I remembered last week, while shivering and shooting photos of a Tennessee farm, that I have neglected to write my annual complaint about cold weather.
I have mentioned often that I don't like being cold. Our Christmas trip to Wisconsin might indicate otherwise, but I honestly prefer being warm to shivering in freezing temperatures.
However, I have a few fond memories of wintry weather. We always rejoiced when snow, a rare occurrence in Upstate South Carolina, kept us out of school for several days. It didn't take much; an inch or two was enough to convince county officials that school buses should not run on the country roads (some unpaved) leading to the school.
I recall several times when temperatures dropped low enough to turn our swimming hole into a solid sheet of ice, thick enough to cross to the other side of the creek, if the cracking and popping didn't scare us too much.
I recall icicles, 10- or 15-feet long, hanging from the chute that carried water to the grist mill nestled into a depression a few hundred yards from our house.
Those were rare occurrences, but impressive near-zero temperatures stick in my memory. We bundled up and ventured out into the frozen landscape, but only long enough to appreciate the arrogance of near-zero temperatures.
I remember, too, winter Sunday afternoons at my grandparents' farm. They lived in the old two-story wood frame farmhouse where my mother grew up. Minimal renovations provided scant improvement from when mom was a child.
Heat came from a woodstove in the kitchen and fireplaces in rooms where folks congregated after Sunday dinner.
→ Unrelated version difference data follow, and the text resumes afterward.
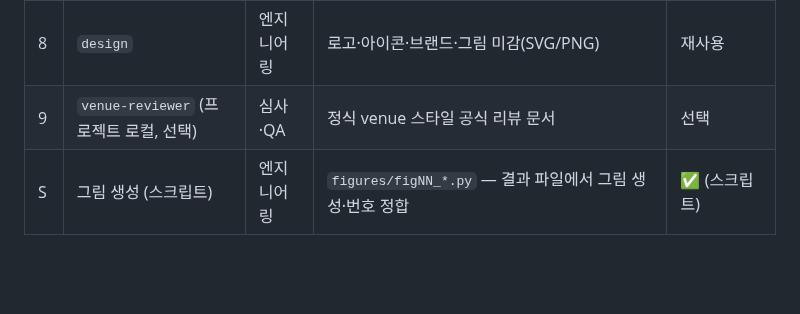
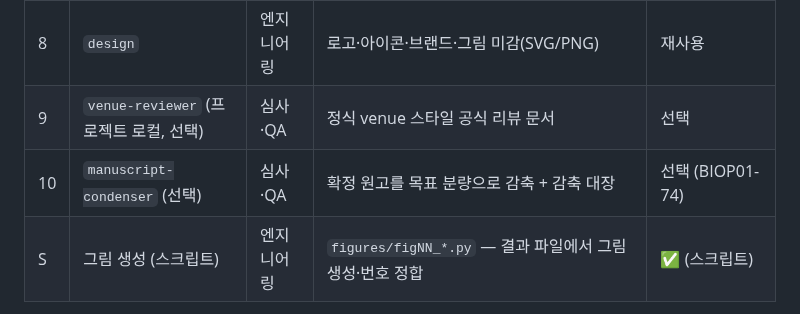
Before and after one commit to biospin/BioProject01, a Markdown page: docs/HARNESS.md, the part around the change. Drawn GitHub-style; blank space fills up the shorter version.

```diff
--- a/docs/HARNESS.md
+++ b/docs/HARNESS.md
@@ -26,6 +26,7 @@
 | 7 | `paper-orchestrator` | 코디네이션 | 멀티-agent 작업 **계획** 수립(실행은 PI) | 재사용 |
 | 8 | `design` | 엔지니어링 | 로고·아이콘·브랜드·그림 미감(SVG/PNG) | 재사용 |
 | 9 | `venue-reviewer` (프로젝트 로컬, 선택) | 심사·QA | 정식 venue 스타일 공식 리뷰 문서 | 선택 |
+| 10 | `manuscript-condenser` (선택) | 심사·QA | 확정 원고를 목표 분량으로 감축 + 감축 대장 | 선택 (BIOP01-74) |
 | S | 그림 생성 (스크립트) | 엔지니어링 | `figures/figNN_*.py` — 결과 파일에서 그림 생성·번호 정합 | ✅ (스크립트) |
 
 > ⚠️ 그림 생성은 스크립트로 둔다. `manuscript-writer`가 `pipeline/hspc-velocity-benchmark/figures/figNN_*.py`(예: `fig01_p2_concordance.py`)를 실행해 만든다. 단순 재생성은 메인 루프가 직접 돌려도 된다(결정론적).
```
Also changed, not shown: CLAUDE.md (+2 -0 lines).
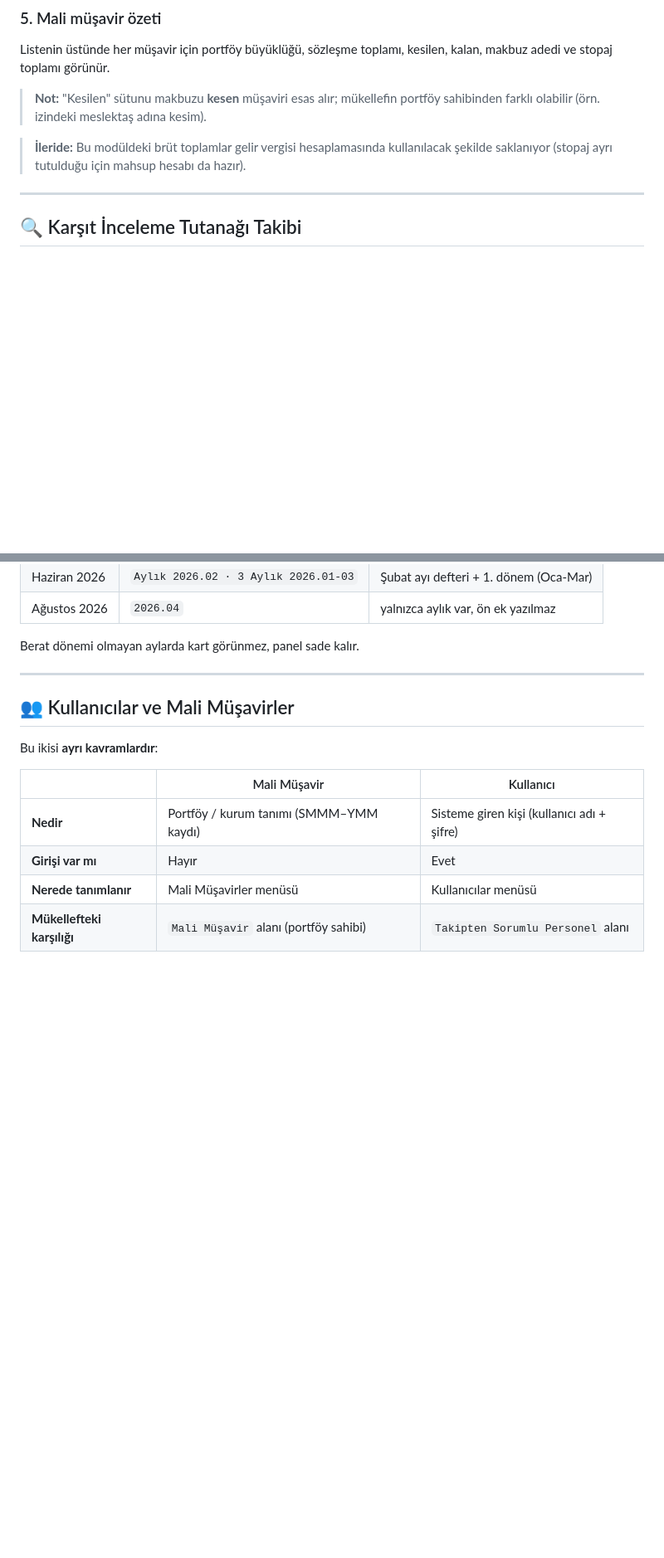
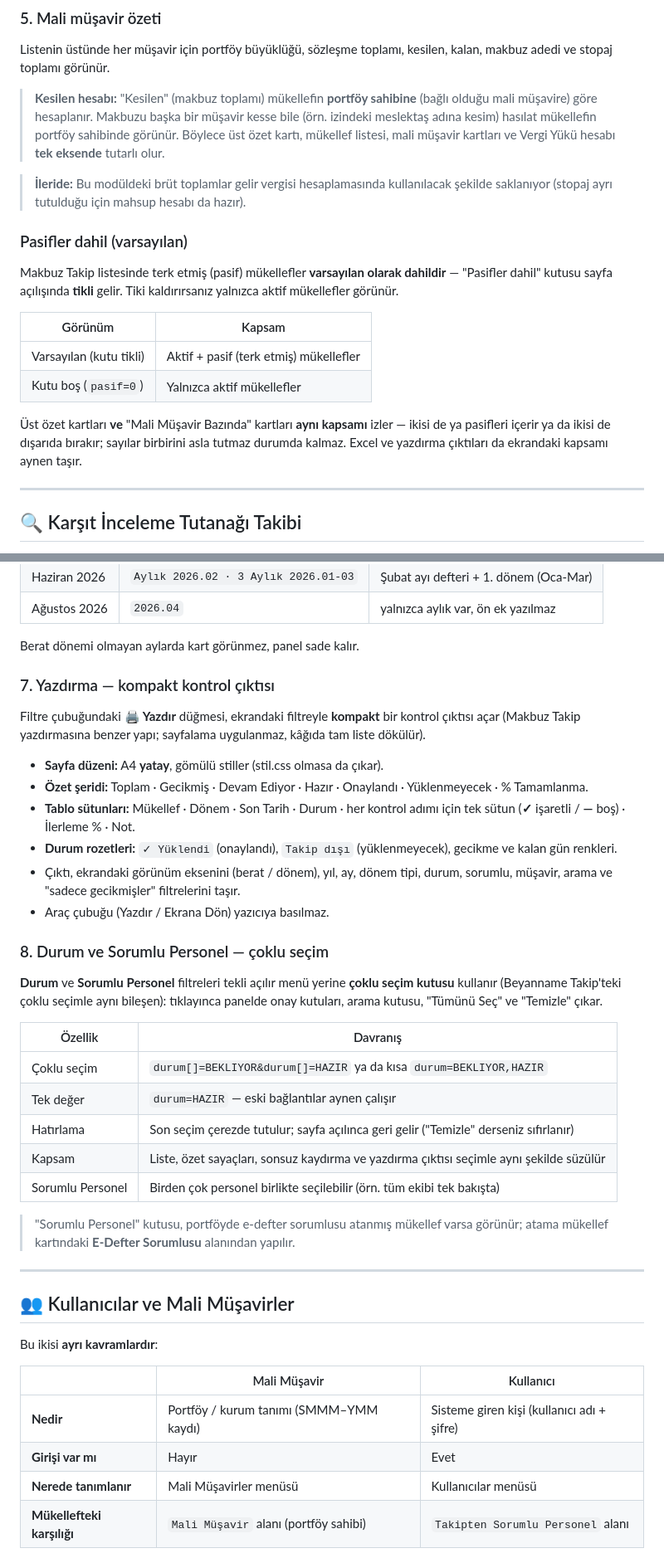
Before and after one commit to mustafabasarnet/beyanname-takip, a Markdown page: KURULUM.md, 2 parts joined by grey strips. Shown at 83% size. Drawn GitHub-style; blank space fills up the shorter version.

Commit message:
KURULUM.md: son güncellemeleri belgele
- Başa 'Son Güncellemeler (Eylül 2026)' özeti
- Makbuz Takip: 'Pasifler dahil varsayılan' + üst özet/müşavir kartları
  kapsam tutarlılığı
- Makbuz Takip + Vergi Yükü: 'kesilen/hasılat portföy sahibine göre'
  notu (eski 'makbuzu kesen müşavir' ifadesi güncellendi)
- E-Defter: kompakt yazdırma (7.) ve durum/sorumlu çoklu seçim (8.)
  alt bölümleri

```diff
--- a/KURULUM.md
+++ b/KURULUM.md
@@ -838,12 +854,31 @@ hangilerinin aktarılacağını siz seçersiniz. Bu adımda hiçbir şey kaydedi
 Listenin üstünde her müşavir için portföy büyüklüğü, sözleşme toplamı,
 kesilen, kalan, makbuz adedi ve stopaj toplamı görünür.
 
-> **Not:** "Kesilen" sütunu makbuzu **kesen** müşaviri esas alır; mükellefin
-> portföy sahibinden farklı olabilir (örn. izindeki meslektaş adına kesim).
+> **Kesilen hesabı:** "Kesilen" (makbuz toplamı) mükellefin **portföy sahibine**
+> (bağlı olduğu mali müşavire) göre hesaplanır. Makbuzu başka bir müşavir kesse
+> bile (örn. izindeki meslektaş adına kesim) hasılat mükellefin portföy sahibinde
+> görünür. Böylece üst özet kartı, mükellef listesi, mali müşavir kartları ve
+> Vergi Yükü hesabı **tek eksende** tutarlı olur.
 
 > **İleride:** Bu modüldeki brüt toplamlar gelir vergisi hesaplamasında
 > kullanılacak şekilde saklanıyor (stopaj ayrı tutulduğu için mahsup
 > hesabı da hazır).
+
+### Pasifler dahil (varsayılan)
+
+Makbuz Takip listesinde terk etmiş (pasif) mükellefler **varsayılan olarak
+dahildir** — "Pasifler dahil" kutusu sayfa açılışında **tikli** gelir.
+Tiki kaldırırsanız yalnızca aktif mükellefler görünür.
+
+| Görünüm | Kapsam |
+|---|---|
+| Varsayılan (kutu tikli) | Aktif + pasif (terk etmiş) mükellefler |
+| Kutu boş (`pasif=0`) | Yalnızca aktif mükellefler |
+
+Üst özet kartları **ve** "Mali Müşavir Bazında" kartları **aynı kapsamı**
+izler — ikisi de ya pasifleri içerir ya da ikisi de dışarıda bırakır; sayılar
+birbirini asla tutmaz durumda kalmaz. Excel ve yazdırma çıktıları da ekrandaki
+kapsamı aynen taşır.
 
 ---
 
@@ -1065,6 +1100,42 @@ Etiket, o ay hangi dönemlerin yükleneceğini tipiyle birlikte gösterir:
 | Haziran 2026 | `Aylık 2026.02 · 3 Aylık 2026.01-03` | Şubat ayı defteri + 1. dönem (Oca-Mar) |
 | Ağustos 2026 | `2026.04` | yalnızca aylık var, ön ek yazılmaz | Sayılara tıklayınca süzülmüş liste açılır.
 Berat dönemi olmayan aylarda kart görünmez, panel sade kalır.
+
+### 7. Yazdırma — kompakt kontrol çıktısı
+
+Filtre çubuğundaki **🖨️ Yazdır** düğmesi, ekrandaki filtreyle **kompakt**
+bir kontrol çıktısı açar (Makbuz Takip yazdırmasına benzer yapı; sayfalama
+uygulanmaz, kâğıda tam liste dökülür).
+
+- **Sayfa düzeni:** A4 **yatay**, gömülü stiller (stil.css olmasa da çıkar).
+- **Özet şeridi:** Toplam · Gecikmiş · Devam Ediyor · Hazır · Onaylandı ·
+  Yüklenmeyecek · % Tamamlanma.
+- **Tablo sütunları:** Mükellef · Dönem · Son Tarih · Durum · her kontrol
+  adımı için tek sütun (**✓** işaretli / **—** boş) · İlerleme % · Not.
+- **Durum rozetleri:** `✓ Yüklendi` (onaylandı), `Takip dışı`
+  (yüklenmeyecek), gecikme ve kalan gün renkleri.
+- Çıktı, ekrandaki görünüm eksenini (berat / dönem), yıl, ay, dönem tipi,
+  durum, sorumlu, müşavir, arama ve "sadece gecikmişler" filtrelerini taşır.
+- Araç çubuğu (Yazdır / Ekrana Dön) yazıcıya basılmaz.
+
+### 8. Durum ve Sorumlu Personel — çoklu seçim
+
+**Durum** ve **Sorumlu Personel** filtreleri tekli açılır menü yerine
+**çoklu seçim kutusu** kullanır (Beyanname Takip'teki çoklu seçimle aynı
+bileşen): tıklayınca panelde onay kutuları, arama kutusu, "Tümünü Seç" ve
+"Temizle" çıkar.
+
+| Özellik | Davranış |
+|---|---|
+| Çoklu seçim | `durum[]=BEKLIYOR&durum[]=HAZIR` ya da kısa `durum=BEKLIYOR,HAZIR` |
+| Tek değer | `durum=HAZIR` — eski bağlantılar aynen çalışır |
+| Hatırlama | Son seçim çerezde tutulur; sayfa açılınca geri gelir ("Temizle" derseniz sıfırlanır) |
+| Kapsam | Liste, özet sayaçları, sonsuz kaydırma ve yazdırma çıktısı seçimle aynı şekilde süzülür |
+| Sorumlu Personel | Birden çok personel birlikte seçilebilir (örn. tüm ekibi tek bakışta) |
+
+> "Sorumlu Personel" kutusu, portföyde e-defter sorumlusu atanmış mükellef
+> varsa görünür; atama mükellef kartındaki **E-Defter Sorumlusu** alanından
+> yapılır.
 
 ---
 
```
Also changed, not shown: other parts of KURULUM.md (+21 -0 lines).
We all clustered as close to the fireplace as we could, alternately warming back and front and listening to Granddaddy Griffith spin yarns. He was born in 1893, give or take a year. He had lived through two world wars and the Great Depression and had eked out a meager living farming and doing a bit of blacksmith work.
He talked about hunting, fishing, and farming. He recalled some hard times on the farm — short crops, low cotton prices and boll weevils. He captivated us with stories about his best birddogs and foxhunts that lasted several days. My grandmother had different versions of his all-nighters following a pack of hounds.
Granddaddy was a fiddler, couldn't read music but could play a tune if he heard it a time or two. Some winter days he took down his fiddle and played, Old Joe Clark, Turkey in the Straw
and our favorite, Drunkard's Hiccups. Granddaddy could tweak the fiddle strings to sound like a bad case of hiccups, a highpoint for us.
The winter winds howled around that old house; it whistled through cracks and moved us closer to the fire where we sat spellbound and warm, inside and out.